Denis Baly


One of the exterior faces of the Mosque of Sayidna Hussein (Our Lord Hussein) in Cairo. The mosque is named after "Al-Husayn," who "was the son of ‘Ali, the Prophet Muhammad’s son-in-law and the fourth and last of the orthodox caliphs. After his father was assassinated, Husayn was urged to claim the caliphate, but he was killed at the Battle of Karbala in Iraq in 680, an event commemorated by the Shiites with yearly rites of flagellation. A head believed to be Husayn’s was brought to Cairo in 1153 and a shrine built for it on the site of the mosque. All that remains of the Fatimid structure (and even this is doubtful) is the lower part of the gateway at the south corner of the present mosque— the Bab al-Akhdar. A minaret with wonderfully carved arabesque panels in stucco, added by the Ayyubid Salih Nagm al-Din in 1237, rises above the remains of the Fatimid gateway; the additional Turkish-style minarets [one of them visible in this image] are part of Khedive Ismai‘l’s Italianate Gothic mosque of 1874" (Williams, 217-8). (Source: Williams, Caroline. Islamic Monuments in Cairo: The Practical Guide.

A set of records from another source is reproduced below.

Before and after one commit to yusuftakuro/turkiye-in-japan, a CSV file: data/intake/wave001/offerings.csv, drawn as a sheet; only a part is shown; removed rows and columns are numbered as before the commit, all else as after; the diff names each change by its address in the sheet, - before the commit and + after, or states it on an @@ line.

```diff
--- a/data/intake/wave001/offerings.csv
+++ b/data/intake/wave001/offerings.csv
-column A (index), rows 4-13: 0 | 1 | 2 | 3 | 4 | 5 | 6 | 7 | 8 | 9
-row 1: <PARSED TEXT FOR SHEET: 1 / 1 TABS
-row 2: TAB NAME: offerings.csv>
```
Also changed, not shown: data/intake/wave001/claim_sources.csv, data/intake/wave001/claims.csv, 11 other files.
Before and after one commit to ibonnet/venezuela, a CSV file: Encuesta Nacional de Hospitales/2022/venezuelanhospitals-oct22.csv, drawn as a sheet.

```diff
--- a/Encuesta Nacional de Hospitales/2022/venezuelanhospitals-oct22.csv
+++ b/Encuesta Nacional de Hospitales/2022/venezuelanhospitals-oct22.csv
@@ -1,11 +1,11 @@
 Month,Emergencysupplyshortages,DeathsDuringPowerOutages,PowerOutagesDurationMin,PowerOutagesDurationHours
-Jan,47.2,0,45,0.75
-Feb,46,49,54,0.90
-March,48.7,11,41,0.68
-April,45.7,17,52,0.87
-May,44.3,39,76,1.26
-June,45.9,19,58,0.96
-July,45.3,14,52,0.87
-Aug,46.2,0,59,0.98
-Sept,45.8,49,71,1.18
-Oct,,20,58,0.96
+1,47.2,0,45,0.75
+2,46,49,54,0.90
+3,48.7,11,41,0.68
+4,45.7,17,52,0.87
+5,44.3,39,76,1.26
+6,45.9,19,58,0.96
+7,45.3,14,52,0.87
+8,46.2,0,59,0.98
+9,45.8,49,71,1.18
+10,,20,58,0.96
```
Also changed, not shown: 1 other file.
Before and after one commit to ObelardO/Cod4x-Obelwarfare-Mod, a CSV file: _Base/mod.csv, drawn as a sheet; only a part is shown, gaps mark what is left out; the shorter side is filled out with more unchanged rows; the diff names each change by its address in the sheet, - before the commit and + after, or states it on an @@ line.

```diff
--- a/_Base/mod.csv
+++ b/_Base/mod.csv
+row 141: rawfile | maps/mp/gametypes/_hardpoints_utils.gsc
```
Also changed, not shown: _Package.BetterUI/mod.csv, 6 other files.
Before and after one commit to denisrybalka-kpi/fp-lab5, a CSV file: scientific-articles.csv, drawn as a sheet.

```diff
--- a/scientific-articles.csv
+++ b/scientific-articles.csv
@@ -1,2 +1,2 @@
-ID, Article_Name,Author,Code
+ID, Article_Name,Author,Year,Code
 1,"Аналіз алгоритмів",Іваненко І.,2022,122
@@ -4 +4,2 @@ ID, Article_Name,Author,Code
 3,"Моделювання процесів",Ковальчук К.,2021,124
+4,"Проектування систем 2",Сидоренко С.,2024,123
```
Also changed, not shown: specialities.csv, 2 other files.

The American University in Cairo, 2002.)


Cairo, Egypt



Rights Statement

In Copyright - Non-Commercial Use Permitted